Covid: High Court rules government broke law by discharging hospital patients to care homes
The government broke the law when they discharged thousands of hospital patients into care homes at the start of the Covid pandemic, the High Court has ruled.
The High Court ruled the policy was “unlawful” as it did not take into account the risk to elderly and vulnerable residents from asymptomatic people spreading the virus.
Approximately 20,000 elderly or disabled care home residents died of Covid in England and Wales, with many catching it after hospital patients were discharged into care homes.
In a bid to free up space in hospitals, around 25,000 patients were discharged into care homes from April 2020, with the government not requiring negative tests beforehand.
Ruling on the case, Lord Justice David Bean and Justice Neil Garnham said: “The decisions of the secretary of state for health and social care [Matt Hancock] to make and maintain a series of policies contained in documents issued on 17 and 19 March and 2 April 2020 were unlawful because the drafters of those documents failed to take into account the risk to elderly and vulnerable residents from non-symptomatic transmission.”
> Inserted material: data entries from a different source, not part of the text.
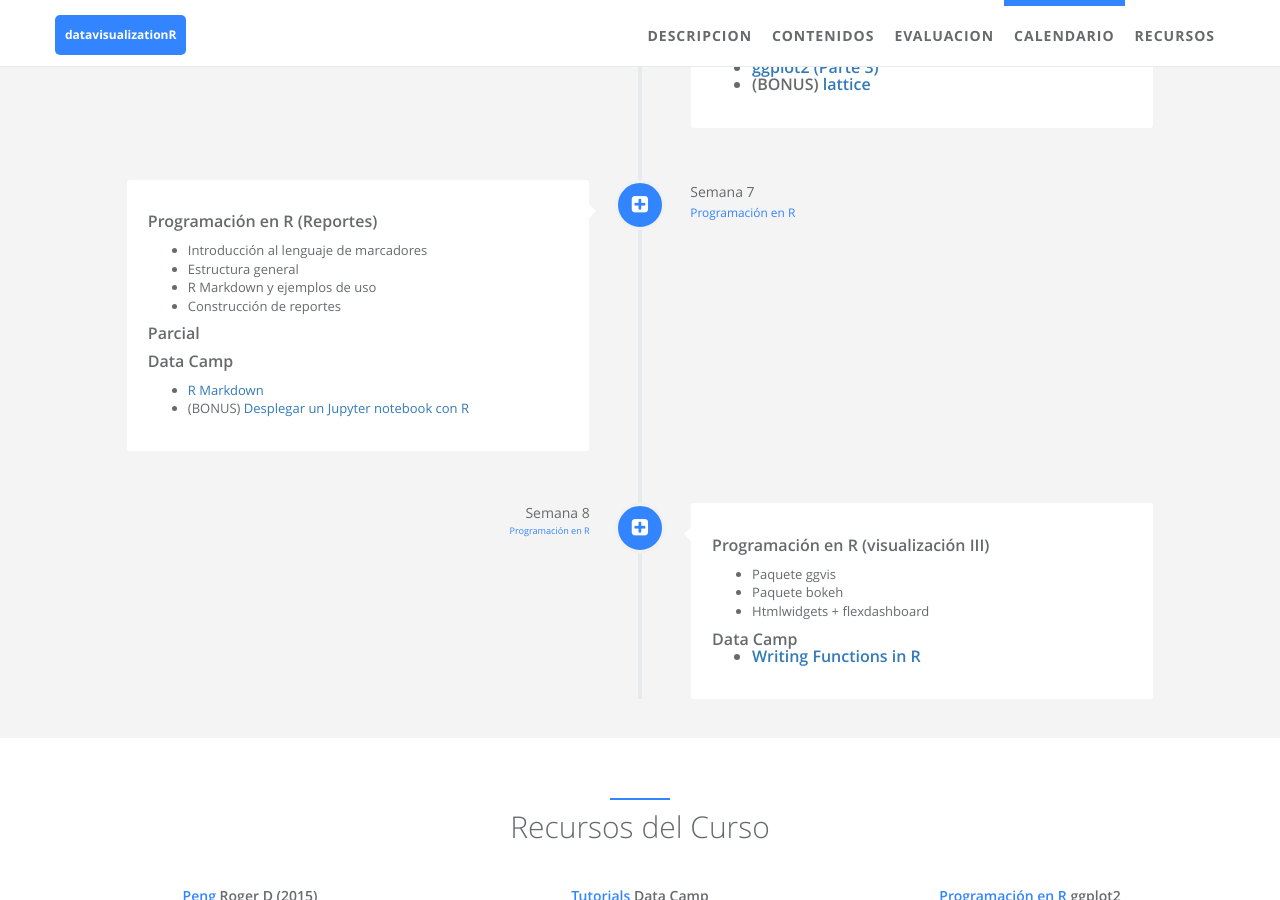
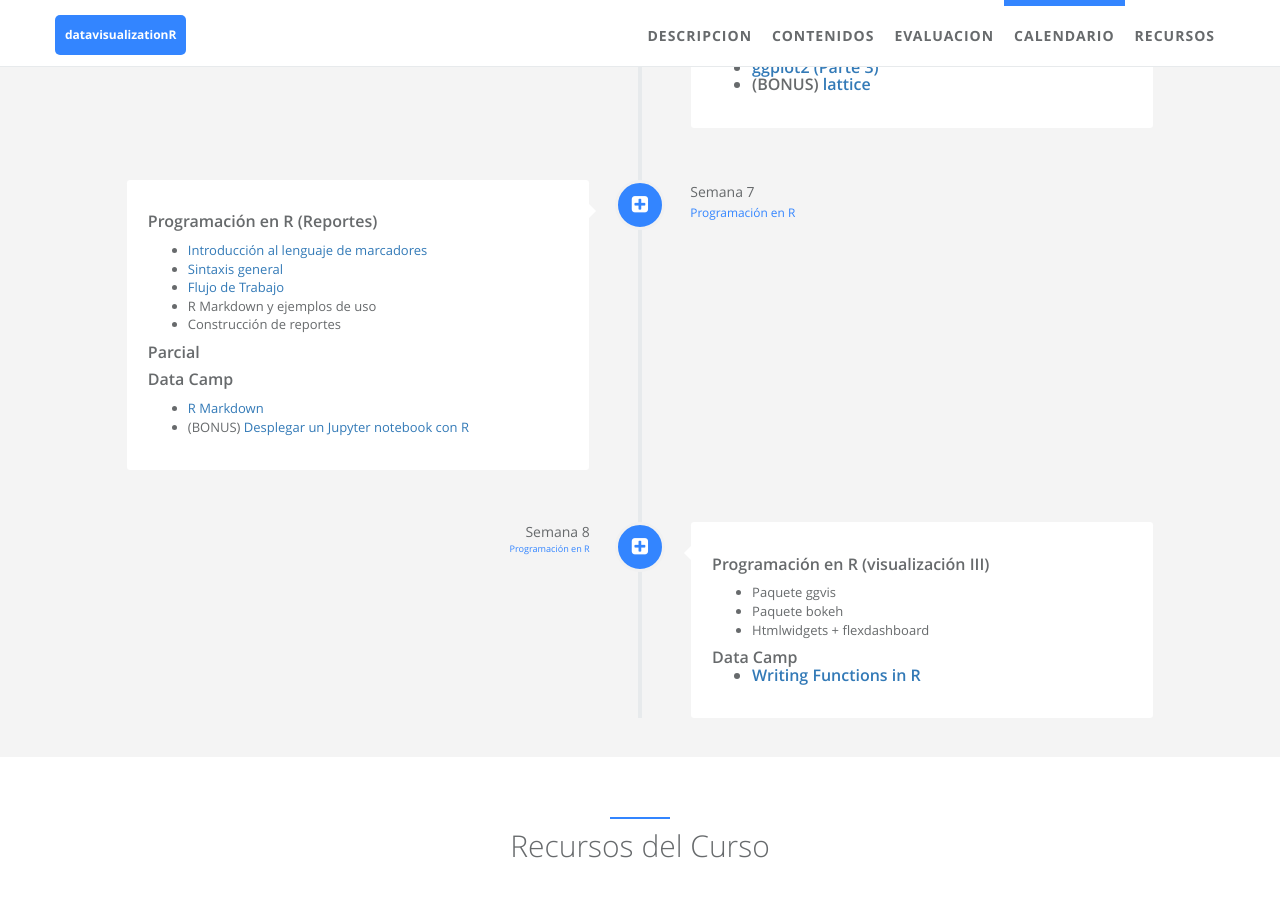
Before and after one commit to JoraJora/datavisualizationR, a Jekyll site: the page built from index.html, in a window 1280 px wide and 900 px high, scrolled down 4032 px. Built offline with Jekyll 4.4.1, drawn with Linux system fonts in a browser that asks for light colours.

Commit message:
Clase del 22/09/2017.

```diff
--- a/_data/index/careers.yml
+++ b/_data/index/careers.yml
@@ -161,8 +161,9 @@
   desc:
     detail: <h3> Programación en R (Reportes) </h3>
             <ul>
-              <li> Introducción al lenguaje de marcadores
-              <li> Estructura general
+              <li> <a href = "http://miror-ejd.eu/wp-content/uploads/sites/34/2016/10/Introduction-to-Markdown.pdf">Introducción al lenguaje de marcadores </a>
+              <li> <a href = "https://guides.github.com/pdfs/markdown-cheatsheet-online.pdf"> Sintaxis general </a>
+              <li> <a href = "https://www.rstudio.com/wp-content/uploads/2015/03/rmarkdown-spanish.pdf"> Flujo de Trabajo </a>
               <li> R Markdown y ejemplos de uso
               <li> Construcción de reportes
             </ul>
```
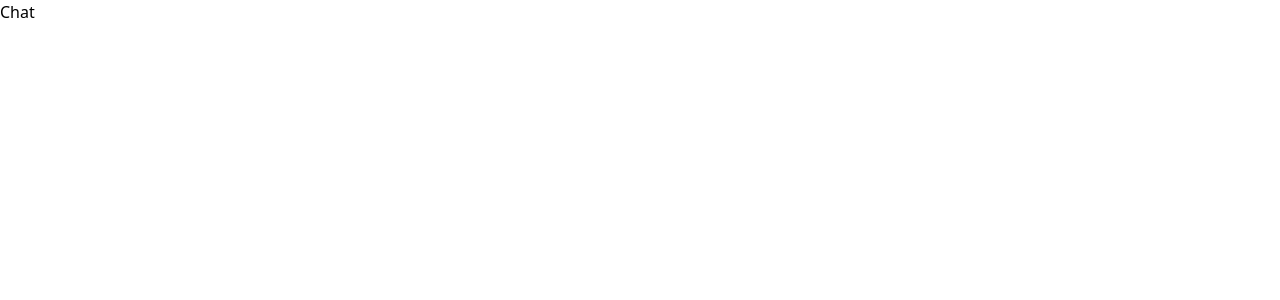
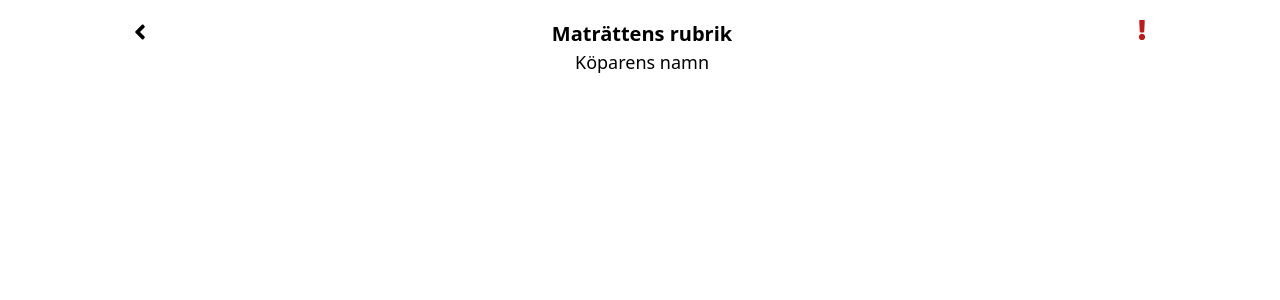
Before and after one commit to BaqerAlabedi/u08-business-idea-dreamteam, a React (Vite) app in the folder front/: page / in a window 1280 px wide. Shown: the top 300 px of the page. Built offline with nearby package versions, Linux system fonts and the light colour scheme.

Commit message:
Started the design of chat page and the logic

```diff
--- a/front/src/pages/Chat.tsx
+++ b/front/src/pages/Chat.tsx
@@ -1,7 +1,43 @@
+import { FaAngleLeft, FaExclamation } from "react-icons/fa";
+
 function Chat() {
+	const props = {
+		title: "Maträttens rubrik",
+		buyer: "Köparens namn",
+		seller: true,
+		chat: [
+			{
+				id: 1,
+				user: 111,
+				msg: "Hej jag vill köpa din vara"
+			},
+			{
+				id: 2,
+				user: 212,
+				msg: "Okej du kan hämta klockan 14"
+			},
+			{
+				id: 3,
+				user: 111,
+				msg: "Hej jag vill köpa din vara"
+			},
+			{
+				id: 4,
+				user: 111,
+				msg: "Hej jag vill köpa din vara"
+			},
+		]
+	};
 	return(
-		<div>
-			Chat
+		<div className="w-10/12 mx-auto max-w-5xl">
+			<section className="mt-5 flex justify-between">
+				<FaAngleLeft className="text-2xl"></FaAngleLeft>
+				<div className="flex flex-col text-center">
+					<h2 className="text-xl font-semibold">{props.title}</h2>
+					<h3 className="text-lg">{props.buyer}</h3>
+				</div>
+				<FaExclamation className="text-xl text-red-700"></FaExclamation>
+			</section>
 		</div>
 	);
 }
```
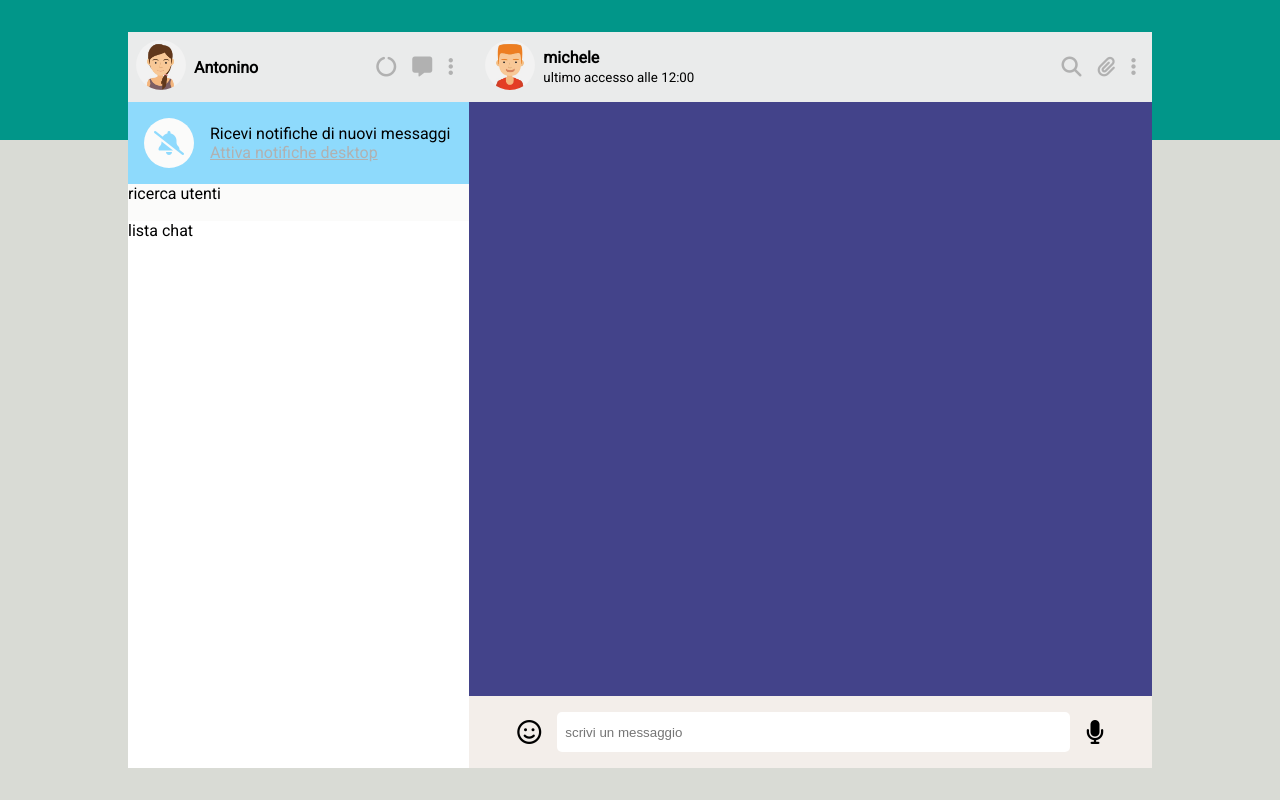
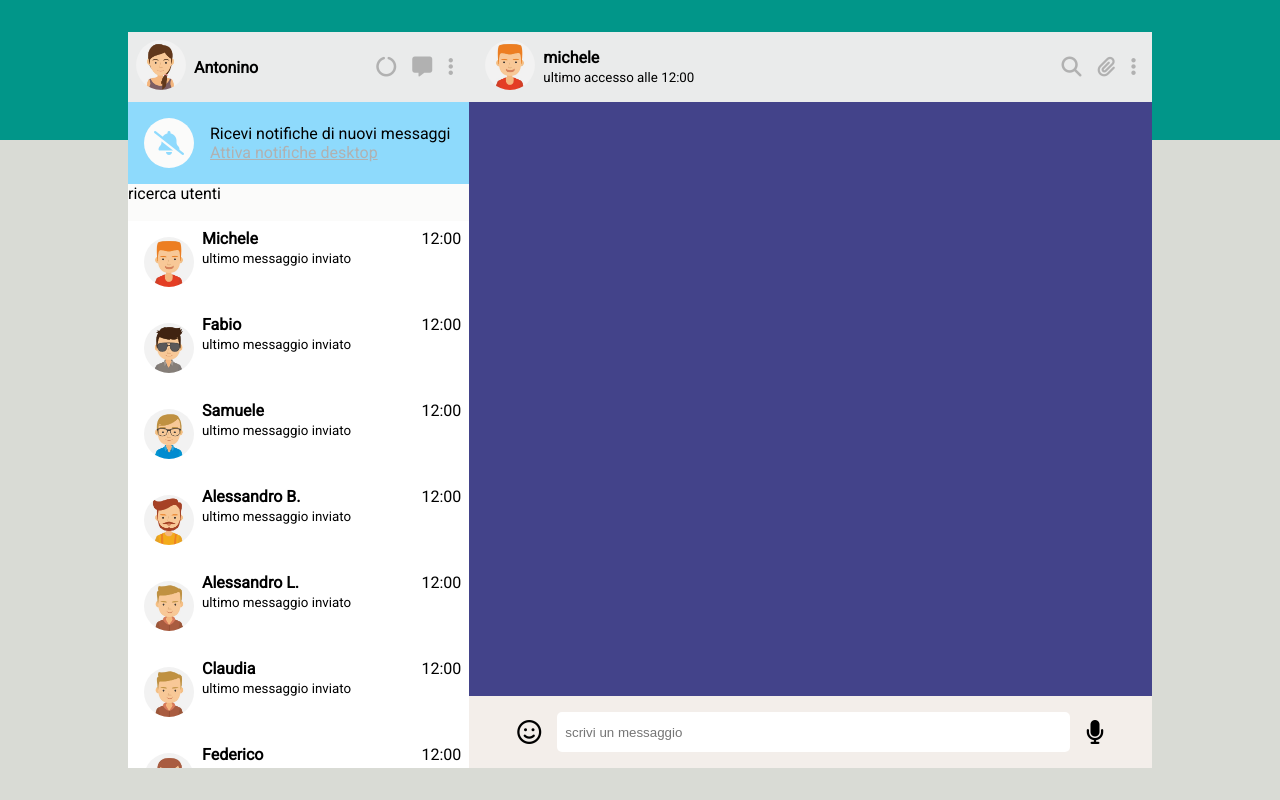
Before and after one commit to AntoninoCucuzza/vue-boolzapp, a plain HTML site: page index.html in a window 1280 px wide. Drawn offline with nearby package versions, Linux system fonts and the light colour scheme.

Commit message:
add all user prew

```diff
--- a/assets/css/style.css
+++ b/assets/css/style.css
@@ -109,7 +109,16 @@ a{
     height: 100%;
     overflow-y: auto;
 }
-
+.prew_user{
+    padding: 0.5rem;
+    transition: all 0.2s;
+}
+.prew_user:hover{
+    background-color: var(--bz-gray-light);
+}
+.ora{
+    margin-left: auto;
+}
 
 
 
--- a/index.html
+++ b/index.html
@@ -52,7 +52,25 @@
 
                 </div>
                 <div class="search_bar"> ricerca utenti</div>
-                <div class="chat_list"> lista chat</div>
+                <div class="chat_list">
+
+                    <!--  -->
+                    <div v-for="contact in contacts" class="prew_user d-flex">
+
+                        <div class="prew_user_img">
+                            <img class="prew_img" :src="contact.avatar" alt="">
+                        </div>
+
+                        <div class="prew_user_info">
+                            <h4>{{contact.name}}</h4>
+                            <small>ultimo messaggio inviato</small>
+                        </div>
+
+                        <div class="ora">12:00</div>
+                    </div>
+                    <!--  -->
+
+                </div>
             </div>
 
             <div class="right_side">
```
Jason Coppel QC, a part of the team who brought the case against the government, said that “the care home population was known to be uniquely vulnerable to being killed or seriously harmed by Covid-19”.
“The government’s failure to protect it, and positive steps taken by the government which introduced Covid-19 infection into care homes, represent one of the most egregious and devastating policy failures in the modern era,” he said.
Lawyers for the government claimed during the trial that scientists had not advised about the potential dangers of asymptomatic transmission in April 2020.
Former health secretary Matt Hancock said during the pandemic that “right from the start we have tried to throw a protective ring around our care homes”.
A government spokeswoman said: “Every death is a tragedy and we worked tirelessly to protect the public from the threat to life and health posed by the pandemic and specifically sought to safeguard care homes and their residents.
“We have provided billions of pounds to support the sector, including on infection and prevention control, free PPE and priority vaccinations – with the vast majority of eligible care staff and residents now vaccinated.”